It is more than disheartening to see the staggering rates of literacy for a country that is known for an advanced ancient civilization but in the end has a straggling modern one. With a literacy rate that barely reaches 70% (for women specifically, it is drastically lower by almost 20%), here sits a blind, unemployed youth who took bustling streets of Cairo to come to this organization in order to read and write. He beats the odds for not only those in his generation who not a part of this statistic, but he is a leader for those who are young and blind but refuse to be limited by their disability and Egypt’s lack of resources for them. This is the quiet revolution that he instigates every day, and in the end he will be one more person who learned how to read, write, and most importantly, express himself in a crucial time of creating a new Egypt. When coming into this room, I realized it is he who represents the true people of Egypt. I already knew flying into this country that I was determined to battle the naysayers who did not support me on this trip, saying it was too dangerous and volatile at this time. But seeing such a civil society and finding what defines the Egyptian people is what changed my life so drastically – and this young man represents it perfectly. The perseverance to come in regularly and fight the illiteracy rate, the passion and determination to perfect his ability of language and expression is exactly what those “Facebook Kids” were fighting for in the center of Tahrir Square just four months ago. It gives me so much hope to see an individual who seems to know no bounds to his abilities and was fortunate enough to find the resources to help him.
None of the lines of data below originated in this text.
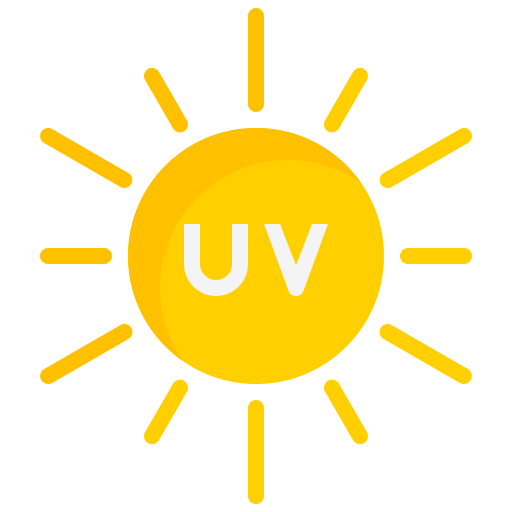
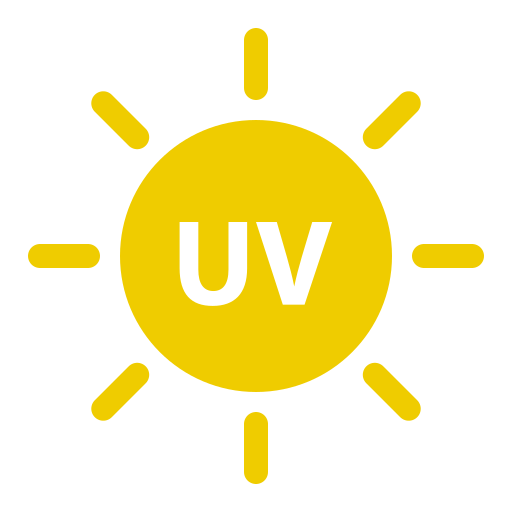
feat: Add new weather conditions
Add new icons for weather.
Night forecast will now show night icons.
Add sunrise and sunset time.

diff --git a/script.js b/script.js
@@ -13,13 +13,13 @@ searchBar.addEventListener('keydown', (event) => {
             generateDOM(processedWeatherData);
             populateStaticData(processedWeatherData);
         });
+        searchBar.value = '';
     }
 });
 
 async function getData(cityName) {
     const response = await fetch('https://api.weatherapi.com/v1/forecast.json?key=cd0065695f244f8783a190858232909&q=' + cityName + '&days=3', {mode: 'cors'});
     const weatherData = await response.json();
-    //console.log(weatherData);
     return processData(weatherData);
 }
 
@@ -37,7 +37,9 @@ function processData(data) {
         data.current.feelslike_c,
         data.current.wind_kph,
         data.current.humidity,
-        data.current.uv
+        data.current.uv,
+        data.forecast.forecastday[0].astro.sunrise,
+        data.forecast.forecastday[0].astro.sunset
     );
 
     // Today forecast
@@ -78,7 +80,7 @@ function processData(data) {
 }
 
 class City {
-    constructor(city, country, time, isDay, code, condition, temperature, feelsLike, wind, humidity, uv) {
+    constructor(city, country, time, isDay, code, condition, temperature, feelsLike, wind, humidity, uv, sunrise, sunset) {
         this.city = city;
         this.country = country;
         this.time = time;
@@ -90,13 +92,16 @@ class City {
         this.wind = wind;
         this.humidity = humidity;
         this.uv = uv;
+        this.sunrise = sunrise;
+        this.sunset = sunset;
     }
 }
 
 class Hour {
-    constructor(code, time, temp) {
-        this.code = code;
+    constructor(time, code, isDay, temp) {
         this.time = time;
+        this.code = code;
+        this.isDay = isDay;
         this.temp = temp;
     }
 }
@@ -119,8 +124,9 @@ function getHours(forecastHours, currentTime, day) {
     hoursToIterate.forEach((hour, index) => {
         if (index % 3 === 0 || index === 0) {
             const newHour = new Hour(
-                hour.condition.code,
                 hour.time,
+                hour.condition.code,
+                hour.is_day,
                 hour.temp_c
             );
             if (forecastHours.length < 6) {
@@ -140,12 +146,19 @@ function populateStaticData(data) {
     const temperature = document.querySelector(".temperature");
     const feelsLike = document.querySelector(".feelsLike");
     const image = document.getElementById("currentWeather");
+    const sunrise = document.querySelector(".sunrise");
+    const sunset = document.querySelector(".sunset");
 
     city.textContent = data.currentData.city;
     country.textContent = data.currentData.country;
     time.textContent = data.currentData.time;
     temperature.textContent = data.currentData.temperature + "°";
     feelsLike.textContent = "Feels like " + data.currentData.feelsLike + "°";
+
+    const date = new Date();
+
+    sunrise.textContent = data.currentData.sunrise;
+    sunset.textContent = data.currentData.sunset;
 
 
     // Populate today's conditions
@@ -158,7 +171,7 @@ function populateStaticData(data) {
     uv.textContent = data.currentData.uv;
 
 
-    checkWeather(data.currentData, image);
+    checkWeather(data.currentData, image, data.currentData.isDay);
 }
 
 function generateDOM(data) {
@@ -185,7 +198,7 @@ function generateTodayForecast(data) {
         const minMaxTemp = document.createElement("h3");
         
         dayName.textContent = hour.time.split(' ')[1];
-        checkWeather(hour, image);
+        checkWeather(hour, image, hour.isDay);
         minMaxTemp.textContent = hour.temp;
 
         divDay.appendChild(dayName);
@@ -201,16 +214,25 @@ function generateWeekForecast(data) {
     const section = document.querySelector(".day-forecast");
     section.innerHTML = '';
 
-    data.forecastDays.forEach(day => {
+    const weekday = ["Sunday","Monday","Tuesday","Wednesday","Thursday","Friday","Saturday"];
+
+    data.forecastDays.forEach((day, index) => {
 
         const divDay = document.createElement("div");
         divDay.classList.add("day");
+
+        const d = new Date(day.date);
+        let nameOfDay = d.getDay();
 
         const dayName = document.createElement("h3");
         const image = document.createElement("img");
         const minMaxTemp = document.createElement("h3");
         
-        dayName.textContent = day.date;
+        if (index === 0) {
+            dayName.textContent = "Today";
+        } else {
+            dayName.textContent = weekday[nameOfDay];
+        }
         checkWeather(day, image);
         minMaxTemp.textContent = day.maxtemp_c + "°/" + day.mintemp_c + "°";
 
@@ -222,20 +244,41 @@ function generateWeekForecast(data) {
     });
 }
 
-function checkWeather(day, image) {
+function checkWeather(day, image, dayNight) {
+
+    if (dayNight === 0) {
+        dayNight = "night";
+    } else {
+        dayNight = "day";
+    }
 
     const background = document.querySelector("body");
     
-    if (day.isDay === 0){
-        image.src = "images/night-clear.png";
-    } else if (day.code === 1000) {
-        image.src = "images/sunny.png";
-    } else if (day.code === 1003) {
-        image.src = "images/partially-cloudy.png";
-    } else if (day.code >= 1006 && day.code <= 1030) {
-        image.src = "images/cloudy.png";
-    } else if (day.code >= 1063 && day.code <= 1282) {
-        image.src = "images/rainy.png"
+    if (day.code === 1000) {
+        image.src = "images/" + dayNight + "-clear.png";
+    } else if (day.code >= 1003 && day.code <= 1009) {
+        image.src = "images/" + dayNight + "-cloudy.png";
+    } else if (day.code === 1030 || day.code === 1135 || day.code === 1147) {
+        image.src = "images/" + dayNight + "-mist.png";
+    } else if (day.code === 1063 
+            || day.code === 1072 
+            || (day.code >= 1150 && day.code <= 1183)
+            || day.code === 1198
+            || day.code === 1240) {
+        image.src = "images/" + dayNight + "-light-rain.png";
+    } else if ((day.code >= 1186 && day.code <= 1195)
+            || day.code === 1201
+            || day.code === 1207
+            || (day.code >= 1243 && day.code <= 1246)) {
+        image.src = "images/" + dayNight + "-rain.png";
+    } else if (day.code >= 1066 && day.code <= 1069
+            || day.code >= 1114 && day.code <= 1117
+            || day.code >= 1204 && day.code <= 1237
+            || day.code >= 1249 && day.code <= 1264) {
+        image.src = "images/" + dayNight + "-snow.png"
+    } else if (day.code >= 1273 && day.code <= 1282
+            || day.code === 1087) {
+        image.src = "images/" + dayNight + "-storm.png"
     }
 
     if (day.isDay === 0 || day.code >= 1006 && day.code <= 1282) {

diff --git a/index.html b/index.html
@@ -7,8 +7,8 @@
     <link rel="stylesheet" href="style.css">
     <link rel="icon" type="image/x-icon" href="images/favicon.ico">
     <link rel="preconnect" href="https://fonts.googleapis.com">
-<link rel="preconnect" href="https://fonts.gstatic.com" crossorigin>
-<link href="https://fonts.googleapis.com/css2?family=Carter+One&family=Ubuntu+Mono&display=swap" rel="stylesheet">
+    <link rel="preconnect" href="https://fonts.gstatic.com" crossorigin>
+    <link href="https://fonts.googleapis.com/css2?family=Carter+One&family=Ubuntu+Mono&display=swap" rel="stylesheet">
     <script src="script.js" defer></script>
     <script src="https://kit.fontawesome.com/1dd9609656.js" crossorigin="anonymous"></script>
 </head>
@@ -18,10 +18,19 @@
 
         <div class="header">
             <h1>MyWeather</h1>
-            <img class="bigImage" src="images/weatherAPI.png" alt="weatherAPI">
+            <img class="bigImage" id="weatherapi" src="images/weatherAPI.png" alt="weatherAPI">
         </div>
 
-        <div class="sidebar"></div>
+        <div class="sidebar">
+            <div>
+                <img src="images/sunrise.png">
+                <h3 class="sunrise">06:00</h3>
+            </div>
+            <div>
+                <img src="images/sunset.png">
+                <h3 class="sunset">06:00</h3>
+            </div>
+        </div>
 
         <div class="main-display">
             <div class="content">
@@ -37,7 +46,7 @@
                 <p class="feelsLike">Feels like 27°</p>
             </div>
             <div class="weather-icon">
-                <img class="bigImage" id="currentWeather" src="images/partially-cloudy.png" alt="partially-cloudy">
+                <img class="bigImage" id="currentWeather" src="images/day-cloudy.png" alt="day-cloudy">
             </div>
         </div>
 
@@ -47,32 +56,32 @@
 
                 <div class="hour">
                     <h3>12:00</h3>
-                    <img src="images/partially-cloudy.png">
+                    <img src="images/day-cloudy.png">
                     <h3>28°</h3>
                 </div>
                 <div class="hour">
                     <h3>15:00</h3>
-                    <img src="images/partially-cloudy.png">
+                    <img src="images/day-cloudy.png">
                     <h3>28°</h3>
                 </div>
                 <div class="hour">
                     <h3>18:00</h3>
-                    <img src="images/partially-cloudy.png">
+                    <img src="images/day-cloudy.png">
                     <h3>28°</h3>
                 </div>
                 <div class="hour">
                     <h3>21:00</h3>
-                    <img src="images/partially-cloudy.png">
+                    <img src="images/day-cloudy.png">
                     <h3>28°</h3>
                 </div>
                 <div class="hour">
                     <h3>00:00</h3>
-                    <img src="images/partially-cloudy.png">
+                    <img src="images/day-cloudy.png">
                     <h3>28°</h3>
                 </div>
                 <div class="hour">
                     <h3>03:00</h3>
-                    <img src="images/partially-cloudy.png">
+                    <img src="images/day-cloudy.png">
                     <h3>28°</h3>
                 </div>
 
@@ -105,38 +114,41 @@
 
                 <div class="day">
                     <h3>Today</h3>
-                    <img src="images/partially-cloudy.png">
+                    <img src="images/day-cloudy.png">
                     <h3>28°/21°</h3>
                 </div>
                 <div class="day">
                     <h3>Tue</h3>
-                    <img src="images/partially-cloudy.png">
+                    <img src="images/day-cloudy.png">
                     <h3>28°/21°</h3>
                 </div>
                 <div class="day">
                     <h3>Wed</h3>
-                    <img src="images/partially-cloudy.png">
+                    <img src="images/day-cloudy.png">
                     <h3>28°/21°</h3>
                 </div>
                 <div class="day">
                     <h3>Thu</h3>
-                    <img src="images/partially-cloudy.png">
+                    <img src="images/day-cloudy.png">
                     <h3>28°/21°</h3>
                 </div>
                 <div class="day">
                     <h3>Fri</h3>
-                    <img src="images/partially-cloudy.png">
+                    <img src="images/day-cloudy.png">
                     <h3>28°/21°</h3>
                 </div>
                 <div class="day">
                     <h3>Sun</h3>
-                    <img src="images/partially-cloudy.png">
+                    <img src="images/day-cloudy.png">
                     <h3>28°/21°</h3>
                 </div>
                 <div class="day">
                     <h3>Sat</h3>
-                    <img src="images/partially-cloudy.png">
+                    <img src="images/day-cloudy.png">
                     <h3>28°/21°</h3>
+                </div>
+                <div class="day">
+                    <h3><img src="images/error.png">Something is wrong</h3>
                 </div>
 
             </div>

diff --git a/style.css b/style.css
@@ -47,6 +47,15 @@ body {
     align-items: center;
 }
 
+.sidebar {
+    display: flex;
+    flex-direction: column;
+    justify-content: space-evenly;
+    align-items: center;
+    text-align: center;
+    padding: 20px;
+}
+
 .container > .main-display {
     background-color: transparent;
     display: flex;
@@ -179,15 +188,17 @@ img {
     .container {
         height: auto;
         display: grid;
-        grid-template: 100px repeat(auto-fit, minmax(50px, 1fr)) / 1fr;
+        grid-template: 50px repeat(auto-fit, minmax(50px, 1fr)) / 1fr;
         gap: 0;
         grid-row-gap: 20px;
         box-sizing: content-box;
     }
     .header {
+        height: auto;
         grid-area: 1 / 1 / 2 / 2;
     }
     .sidebar {
+        flex-direction: row;
         grid-area: 2 / 1 / 3 / 2;
     }
     .main-display {
@@ -206,10 +217,16 @@ img {
         grid-area: 6 / 1 / 7 / 2;
     }
     h1 {
-        font-size: 2em;
+        font-size: 1.5em;
+    }
+    h3 {
+        font-size: 0.6em;
     }
     img {
-        max-height: 40px;
-        max-width: 40px;
+        max-height: 30px;
+        max-width: 30px;
+    }
+    #weatherapi {
+        max-height: 50px;
     }
 }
Coming into Resala gave me a new outlook on how people work in attempting to better society. People from all different backgrounds are willing to give in their time and energy in a plethora of causes worth fighting for, and Resala is the prime example of what the government needs to do for its own people when they come into power. The people hope for a welfare state that will finally care for and educate its citizens, but in the meantime Resala will keep fighting to create helpful and useful Egyptian citizens. This young man is reshaping himself to not be one defined by his disability, but rather be one defined by his ability to read and write.
before i start my testimonies of adventures, this is my photo album!
hope you enjoy :)
hello! i’m currently in LA and will be for the rest of summer. there was minimal internet when i was in egypt, so this blog will be everything in retrospect and will probably progress very very slowly. i’m jetlagged (came back sunday, started working on monday) and have a million things to do, but the image of egypt and everything i love about it is so vivid that it wont be a problem to get this all done eventually.
so this blog is about my travels and experiences in egypt, a country i learned to identity with, to learn from, and to love with all of my heart.